the_end_is_near

It’s a sad day in the printmaking studio, and the presses take a moment of silence. Why? Our unit on monotype is coming to a close.

*sniffle* (say it ain’t so 😦 )

As we discussed in class, you have one more workshop day to finish the required prints for Project 1: Monotype and PLAY. Our critique will be Tuesday, October 4 at the beginning of class. Follow the checklist below to ensure you have set yourself up to create a good selection of work. You will have the entire class period to print with the exception of set up/clean up time and about twenty minutes which will be dedicated to introducing your next project. In total, I estimate you will have about two hours and thirty minutes of work time.

Before Next Class You Should:

  1. Think through what you will make for next week. You don’t have to plan your remaining prints mark for mark (we are PLAYing, after all), but you should know what you need to do and have some idea how you will approach each task.

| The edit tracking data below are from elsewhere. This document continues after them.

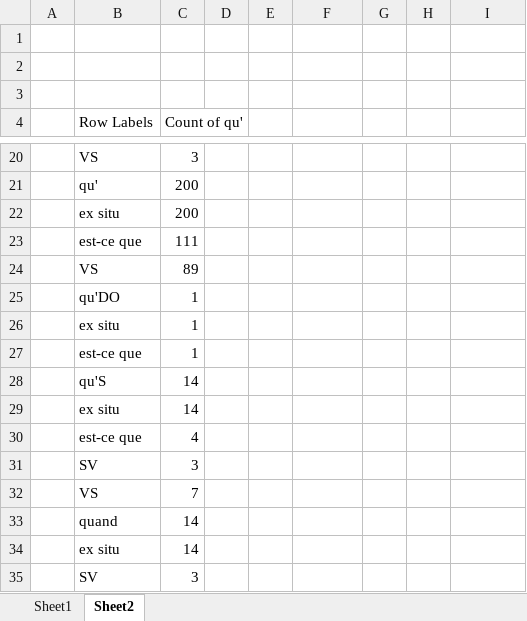
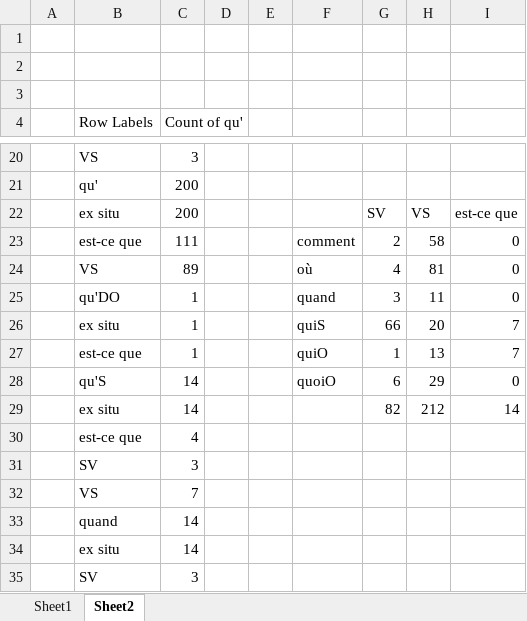
Before and after one commit to CaterinaBi/parameters-corpus-work, an Excel workbook: data/theatre/sorted/1800/classified/data_1800_classified_part2.xlsx, sheet Sheet2, drawn as a sheet; only a part is shown, gaps mark what is left out; values as stored, in another font and other column widths than the file's, no borders; charts and pictures not drawn; removed rows and columns are numbered as before the commit, all else as after; the diff covers the shown part only; the diff names each change by its address in the sheet, - before the commit and + after, or states it on an @@ line.

```diff
--- a/data/theatre/sorted/1800/classified/data_1800_classified_part2.xlsx (sheet Sheet2)
+++ b/data/theatre/sorted/1800/classified/data_1800_classified_part2.xlsx (sheet Sheet2)
-row 22:  | ex situ | 200
-row 23:  | est-ce que | 111
-row 24:  | VS | 89
-row 25:  | qu'DO | 1
-row 26:  | ex situ | 1
-row 27:  | est-ce que | 1
-row 28:  | qu'S | 14
-row 29:  | ex situ | 14
+row 22:  | ex situ | 200 |  |  |  | SV | VS | est-ce que
+row 23:  | est-ce que | 111 |  |  | comment | 2 | 58 | 0
+row 24:  | VS | 89 |  |  | où | 4 | 81 | 0
+row 25:  | qu'DO | 1 |  |  | quand | 3 | 11 | 0
+row 26:  | ex situ | 1 |  |  | quiS | 66 | 20 | 7
+row 27:  | est-ce que | 1 |  |  | quiO | 1 | 13 | 7
+row 28:  | qu'S | 14 |  |  | quoiO | 6 | 29 | 0
+row 29:  | ex situ | 14 |  |  |  | 82 | 212 | 14
```
Also changed, not shown: 24 added rows elsewhere in this sheet, charts or pictures, data/ESLO/all_selected_data/ESLO1_quoi_questions.xlsx, data/ESLO/all_selected_data/comment_questions.xlsx, 17 other files.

If necessary, do some additional research and thumbnails.**IMPORTANT** Think especially about what you want to do for the required series of 3 prints. These can be made with any monotype method or a combination of methods, but they must represent either a related theme (these go together because they are all about “insert thing here”) or a progression (these go together because print 1 leads to print 2 leads to print 3). The good news: monotype series can come together quickly, especially if you’re adding ink to a ghost image on a plate or using flexible plates in different combinations. However, for this to happen, you have to have a plan.

  2. Cut any additional stencils or flexible plates for next week and gather textures you want to use to lift or apply ink. Cutting plates in class is a poor use of your precious print time.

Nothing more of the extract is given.